Source records
——
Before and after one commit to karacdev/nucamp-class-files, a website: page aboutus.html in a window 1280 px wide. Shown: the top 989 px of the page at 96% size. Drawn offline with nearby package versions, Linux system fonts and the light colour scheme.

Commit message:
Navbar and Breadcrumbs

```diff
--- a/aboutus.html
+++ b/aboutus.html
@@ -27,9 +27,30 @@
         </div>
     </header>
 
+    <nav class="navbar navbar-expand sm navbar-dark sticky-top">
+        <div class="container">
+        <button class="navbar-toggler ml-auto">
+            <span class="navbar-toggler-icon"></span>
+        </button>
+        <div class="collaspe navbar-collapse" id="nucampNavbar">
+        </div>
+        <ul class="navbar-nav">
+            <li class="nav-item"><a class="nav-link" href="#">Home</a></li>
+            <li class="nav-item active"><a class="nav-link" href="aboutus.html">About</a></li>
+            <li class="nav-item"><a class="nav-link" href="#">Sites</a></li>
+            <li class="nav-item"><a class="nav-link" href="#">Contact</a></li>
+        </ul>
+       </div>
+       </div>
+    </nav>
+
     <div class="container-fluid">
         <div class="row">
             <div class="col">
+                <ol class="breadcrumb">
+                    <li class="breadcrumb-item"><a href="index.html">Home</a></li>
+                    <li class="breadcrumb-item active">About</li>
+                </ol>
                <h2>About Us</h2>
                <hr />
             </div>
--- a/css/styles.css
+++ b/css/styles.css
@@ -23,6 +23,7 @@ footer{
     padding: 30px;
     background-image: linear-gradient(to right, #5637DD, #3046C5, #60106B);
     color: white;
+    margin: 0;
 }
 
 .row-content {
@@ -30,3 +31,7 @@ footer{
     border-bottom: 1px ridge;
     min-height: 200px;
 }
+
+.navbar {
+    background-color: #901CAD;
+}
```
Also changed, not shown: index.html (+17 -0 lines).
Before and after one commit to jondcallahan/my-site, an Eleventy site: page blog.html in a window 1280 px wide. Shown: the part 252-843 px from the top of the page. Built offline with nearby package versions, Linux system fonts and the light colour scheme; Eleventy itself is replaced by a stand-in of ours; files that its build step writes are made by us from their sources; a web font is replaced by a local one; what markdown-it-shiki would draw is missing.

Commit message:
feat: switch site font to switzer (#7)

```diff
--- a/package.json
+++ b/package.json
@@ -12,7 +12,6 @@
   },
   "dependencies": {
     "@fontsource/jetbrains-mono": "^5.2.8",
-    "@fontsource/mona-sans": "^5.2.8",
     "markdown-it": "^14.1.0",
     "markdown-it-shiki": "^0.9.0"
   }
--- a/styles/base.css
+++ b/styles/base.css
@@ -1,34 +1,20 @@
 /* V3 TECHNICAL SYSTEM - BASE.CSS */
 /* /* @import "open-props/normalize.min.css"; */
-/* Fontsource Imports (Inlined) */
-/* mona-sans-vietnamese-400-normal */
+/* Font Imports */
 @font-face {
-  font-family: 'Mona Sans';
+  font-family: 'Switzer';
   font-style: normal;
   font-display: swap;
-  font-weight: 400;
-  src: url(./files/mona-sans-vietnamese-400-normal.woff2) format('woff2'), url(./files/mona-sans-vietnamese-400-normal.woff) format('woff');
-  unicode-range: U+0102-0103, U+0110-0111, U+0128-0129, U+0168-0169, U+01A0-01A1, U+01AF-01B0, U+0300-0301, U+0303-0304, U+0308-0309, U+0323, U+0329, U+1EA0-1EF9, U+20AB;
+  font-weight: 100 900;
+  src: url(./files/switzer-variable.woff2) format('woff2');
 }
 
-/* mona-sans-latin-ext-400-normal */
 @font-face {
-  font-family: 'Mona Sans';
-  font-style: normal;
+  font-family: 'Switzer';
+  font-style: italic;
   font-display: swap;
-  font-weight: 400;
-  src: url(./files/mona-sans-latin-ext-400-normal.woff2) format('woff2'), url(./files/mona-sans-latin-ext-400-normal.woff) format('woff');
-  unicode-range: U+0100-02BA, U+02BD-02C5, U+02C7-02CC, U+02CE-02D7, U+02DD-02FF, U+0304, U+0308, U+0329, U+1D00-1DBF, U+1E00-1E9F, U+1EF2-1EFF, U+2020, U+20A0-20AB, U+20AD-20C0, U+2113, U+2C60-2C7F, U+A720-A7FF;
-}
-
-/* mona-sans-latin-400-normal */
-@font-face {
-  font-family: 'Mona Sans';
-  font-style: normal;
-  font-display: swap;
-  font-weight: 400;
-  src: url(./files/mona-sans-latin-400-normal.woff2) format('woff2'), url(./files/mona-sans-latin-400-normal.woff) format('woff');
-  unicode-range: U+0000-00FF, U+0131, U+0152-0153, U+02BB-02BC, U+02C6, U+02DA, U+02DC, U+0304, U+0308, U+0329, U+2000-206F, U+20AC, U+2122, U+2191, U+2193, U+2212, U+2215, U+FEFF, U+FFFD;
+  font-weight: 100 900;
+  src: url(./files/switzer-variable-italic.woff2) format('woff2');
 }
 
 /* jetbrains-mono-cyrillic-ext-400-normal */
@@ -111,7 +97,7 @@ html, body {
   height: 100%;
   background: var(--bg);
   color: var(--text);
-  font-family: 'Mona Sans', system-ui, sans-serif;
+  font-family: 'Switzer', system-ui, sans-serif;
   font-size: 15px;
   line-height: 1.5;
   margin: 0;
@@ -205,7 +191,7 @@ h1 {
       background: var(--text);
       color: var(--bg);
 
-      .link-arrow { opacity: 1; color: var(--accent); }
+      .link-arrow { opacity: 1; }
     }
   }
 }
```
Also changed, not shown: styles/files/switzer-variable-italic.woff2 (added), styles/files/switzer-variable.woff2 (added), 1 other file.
——
● Assignment:
Show every line above in which the word "container" appears.

● Result:
+        <div class="container">
     <div class="container-fluid">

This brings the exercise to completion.